Issue #2 actually made me like issue #1 more and I think it’s to the credit of Landis as a storytelling that this structure is so well thought out in this story.
In a letter to a friend, the playwright George Bernard Shaw said that when actors were told that they were taking too long to say their lines and that because the play was too long, they needed to speed up or cut lines, the better advice was always instead to slow down even more. What makes a part seem muddy or unnecessary is that the development is too compressed for the audience to follow. They need to expand it; articulate the development and that’ll make it clearer to the listeners.
By slowing down in this issue, letting us dedicate an entire issue to capture two real actions made these characters and their situations finally feel real. We can see how they each grieve in a different way like one ready to drown himself in his own armor or another obsessed with hoarding objects and standing them in for memories. There’s a more palpable texture to the characters that we could only brush by before.

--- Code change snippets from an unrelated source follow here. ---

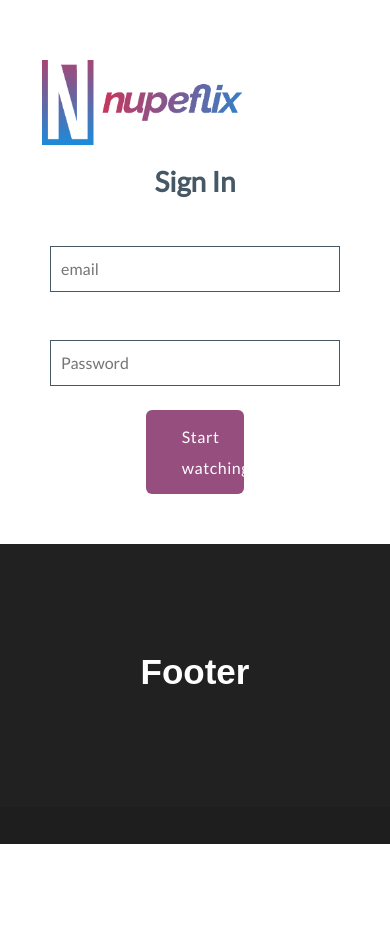
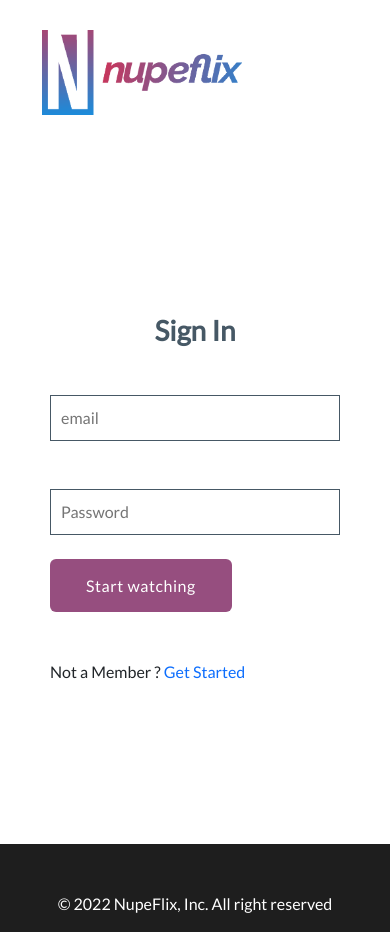
Before and after one commit to aliyukamilu/nupeflix, a PHP site: page /login.html in a window 390 px wide. Before the commit the page ends 844 px from the top, so only its background shows below. Run offline with PHP 8.4, Linux system fonts and the light colour scheme; some libraries are stand-ins or nearby versions.

Commit message:
responsiveness and video player setup

```diff
--- a/assets/css/responsive.css
+++ b/assets/css/responsive.css
@@ -60,6 +60,13 @@
     margin-bottom: 20px;
   }
 
+  section.section {
+    padding: 10px 20px;
+  }
+
+  .bb {
+    width: 100%;
+  }
 }
 
 @media (max-width: 768px) {
--- a/assets/js/getMail.js
+++ b/assets/js/getMail.js
@@ -20,7 +20,7 @@ const urlParams = new URLSearchParams(queryString);
 const maling = urlParams.get('email')
 let password = ""
 
-document.getElementById("mailer").textContent = maling;
+$('.mailer').html(maling);
 let passwordIn = document.querySelector('#password')
 $("#next1").click(function () {
   if (passwordIn.value == "") {
@@ -67,3 +67,41 @@ $("#next3").click(function () {
 
 
 })
+
+$('#loginStart').click(function (e) {
+  e.preventDefault()
+  let email = document.querySelector('#emailInput').value
+  let password = document.querySelector('#passwordInput').value
+
+  $('#loginStart').attr('disabled', 'true')
+
+  async function loginMeIn() {
+    try {
+      const response = await fetch(`${HOST}/php/index.php?login&email=${email}&password=${password}`)
+      const loginData = await response.json()
+
+      console.log(loginData)
+      $('#loginStart').html('Logging you in 🍿......')
+
+      setTimeout(() => {
+        window.location.href = `app/home.html`
+      }, 2000);
+
+    } catch (error) {
+      $('.msg_Box').html('<p class="text-danger">User Not Found</p>')
+      $('#loginStart').removeAttr('disabled')
+    }
+
+  }
+  if (email == "" || password == "") {
+    $('.msg_Box').html('<p class="text-danger">Please fill in the blanks</p>')
+    setTimeout(() => {
+      $('.msg_Box').html('')
+      $('#loginStart').removeAttr('disabled')
+    }, 1000);
+
+  } else {
+    loginMeIn()
+  }
+
+})
--- a/assets/js/index.js
+++ b/assets/js/index.js
@@ -18,7 +18,7 @@ async function getMovies() {
         <div class="moviesInfo hidden">
           <div class='d-flex justify-content-between align-items-center mt-2 iconsBtn w-full'>
             <div class='d-flex align-items-center'>
-              <button class='btn playBtn' id='playBtn'><i class='fas fa-play'></i></button>
+              <button class='btn playBtn' data-movieid='${movie.movie_id}' id='playBtn'><i class='fas fa-play'></i></button>
               <button class='btn addBtn' id='addBtn'><i class='fas fa-plus'></i></button>
               <button class='btn likeBtn' id='likeBtn'><i class='fas fa-thumbs-up'></i></button>
             </div>
@@ -38,9 +38,14 @@ async function getMovies() {
 
   let movieConts = document.querySelectorAll('.moviesPoster .movie')
   let trailerVid = document.querySelector('#trailerVid')
-  let trailerVidSource = document.getElementById('trailerVidSource')
   let menuBtns = document.querySelectorAll('#menuBtn')
+  let playBtns = document.querySelectorAll('#playBtn')
 
+  playBtns.forEach((playBtn) => {
+    playBtn.addEventListener('click', () => {
+      window.location.href = `play.html?id=${playBtn.dataset.movieid}`;
+    })
+  })
   movieConts.forEach((movieCont, i) => {
     movieCont.addEventListener('mouseover', () => {
       let movieInfo = movieCont.querySelector('.moviesInfo')
@@ -56,7 +61,7 @@ async function getMovies() {
   menuBtns.forEach((menuBtn) => {
     menuBtn.addEventListener('click', () => {
       let moviedata = moviesData.filter(mov => mov.movie_id == menuBtn.dataset.movieid)
-      // trailerVidSource.setAttribute('src', moviedata[0].movie_link)
+      $('#videoCont').html(moviedata[0].movie_link)
       let releaseYear = moviedata[0].release_date.split('-')
       $('#videoInfo').html(`
         <p class="tags">${releaseYear[2]}</p>
@@ -68,7 +73,7 @@ async function getMovies() {
       $('#theCast').html(moviedata[0].movie_cast)
       $('#genre').html(moviedata[0].movie_category)
       setTimeout(() => {
-        trailerVid.play()
+        // trailerVid.play()
         $('#playVideo').on('click', function () {
           window.location.href = `play.html?id=${moviedata[0].movie_id}`;
         })
@@ -108,30 +113,3 @@ async function getBannerMovie() {
 }
 
 getBannerMovie()
-// movies.forEach((movie, i) => {
-//   $('#moviesConti').append(`
-//     <div class="col-sm-3 mb-5">
-//       <div class="movie">
-//         <div class="moviesCont">
-//           <img src="../assets/img/moviePosters/${movie.img}" class="img-fluid">
-//         </div>
-//         <div class="moviesInfo hidden">
-//           <div class='d-flex justify-content-between align-items-center mt-2 iconsBtn w-full'>
-//             <div class='d-flex align-items-center'>
-//               <button class='btn playBtn' id='playBtn'><i class='fas fa-play'></i></button>
-//               <button class='btn addBtn' id='addBtn'><i class='fas fa-plus'></i></button>
-//               <button class='btn likeBtn' id='likeBtn'><i class='fas fa-thumbs-up'></i></button>
-//             </div>
-//             <button class='btn menuBtn' id='menuBtn' data-bs-toggle="modal" data-bs-target="#movInfoModal"><i class="fas fa-ellipsis-v"></i></button>
-//           </div>
-//           <div class='d-flex timeInfo mt-3'>
-//             <p class='mb-0'>1h 23m</p>
-//             <p class='mb-0'>HD</p>
-//             <p class='mb-0'>12+</p>
-//           </div>
-//           <p class='mt-2 mb-0' style='font-size: 12px'>Drama</p>
-//         </div>
-//       </div>
-//     </div>
-//   `)
-// })
--- a/assets/js/main.js
+++ b/assets/js/main.js
@@ -1 +1 @@
-let HOST = 'http://localhost:8080/nupeFlix'
+let HOST = 'https://binarifylimited.com/nupeflix/'
--- a/assets/js/play.js
+++ b/assets/js/play.js
@@ -9,6 +9,8 @@ async function getMovie() {
   $('#movieName').html(movieData[0].movie_title)
   $('#movieDescr').html(movieData[0].movie_description)
   $('#categ').html(movieData[0].movie_category)
+
+  $('#videoCont').html(movieData[0].movie_link)
 }
 
 getMovie()
--- a/index.html
+++ b/index.html
@@ -179,6 +179,7 @@
   <script>
     AOS.init();
   </script>
+  <script src="assets/js/main.js"></script>
   <script src="assets/js/getMail.js"></script>
   <script src="assets/js/index.js"></script>
 </body>
--- a/login.html
+++ b/login.html
@@ -15,31 +15,45 @@
   <link rel="stylesheet" href="assets/css/responsive.css">
   <link rel="stylesheet" href="assets/fontawesome/css/all.css">
   <link rel="stylesheet" href="assets/js/aos-master/dist/aos.css">
+
+  <style>
+    .homeB {
+      height: 100vh;
+    }
+    .bb {
+      width: auto;
+    }
+  </style>
 </head>
 
 <body class="maintenancePage">
 
   <section class="homeB">
-    <div class="headers container">
+    <div class="headers container" style="padding-top: 0;">
       <div class="d-flex justify-content-between align-items-center">
-        <img src="./assets/img/logo.png" alt="">
+        <a href="index.html">
+          <img src="./assets/img/logo.png" alt="">
+        </a>
       </div>
     </div>
 
     <div class="bannerCenter" id="baner">
+      <form>
+        <h1 class="mb-5 heding text-center">Sign In</h1>
+        <input type="text" placeholder="email" id="emailInput" class="mail mb-5">
+        <input type="text" placeholder="Password" id="passwordInput" class="mail mb-4">
+        <button class="btn buttons bb" type="submit" id="loginStart">Start watching</button>
 
-      <h1 class="mb-5 heding text-center">Sign In</h1>
-        <input type="text" placeholder="email" class="mail mb-5">
-        <input type="text" placeholder="Password" class="mail mb-4">
-        <button class="btn buttons bb" type="submit" id="next1">Start watching</button>
+        <div class="msg_Box"></div>
+        <p class="text-dark mt-5">Not a Member ? <a href="index.html" class="text-decoration-none">Get Started</a></p>
+      </form>
     </div>
   </section>
 
 
 
-  <section class="section_5 section" id="footer">
-    <h1 class="heading text-center">Footer</h1>
-
+  <section class="section_5" id="footer">
+    <p class="text-center pt-5">&copy; 2022 NupeFlix, Inc. All right reserved</p>
   </section>
 
   <!-- <script src="assets/js/index.js"></script> -->
@@ -50,8 +64,8 @@
   <script>
     AOS.init();
   </script>
+  <script src="assets/js/main.js"></script>
   <script src="assets/js/getMail.js"></script>
-  <script src="assets/js/index.js"></script>
 </body>
 
 </html>
```
Also changed, not shown: app/home.html (+18 -5 lines), app/play.html (+9 -3 lines).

So when the boy from Green Valley comes to them with the story of a wizard, a dragon and a trapped town, the knights’ consideration means something. When the knights put on their rusted armor and grab frayed weapons, there’s a reflection on the previous issue that gives an emotional heft to it all.
Comics and stories don’t always need a flash of action or the pile-driving of exposition to bring a story forward. Sometimes what’s better instead is to let us lay back and experience a few things slowly. Characters can then more thoroughly develop, their emotions understood but above all establish that sometimes the slow, undying and solemn moments are as compelling, if not more so, than the action that oversaturates the medium.
Mourning is always more compelling than celebration. After all, it’s our lows that stay with us—those deep pits our stomachs drop to—often more than highs. We cherish our injuries and use fiction as a way to memorialize them and project the image of others who survived and surpassed them.
You don’t need a wizard or a dragon to tell a narrative but you always need the promise that maybe everything that falls down eventually rises.
Green Valley #2
Writer: Max Landis
Artist: Giuseppe Camuncoli
Publisher: Image Comics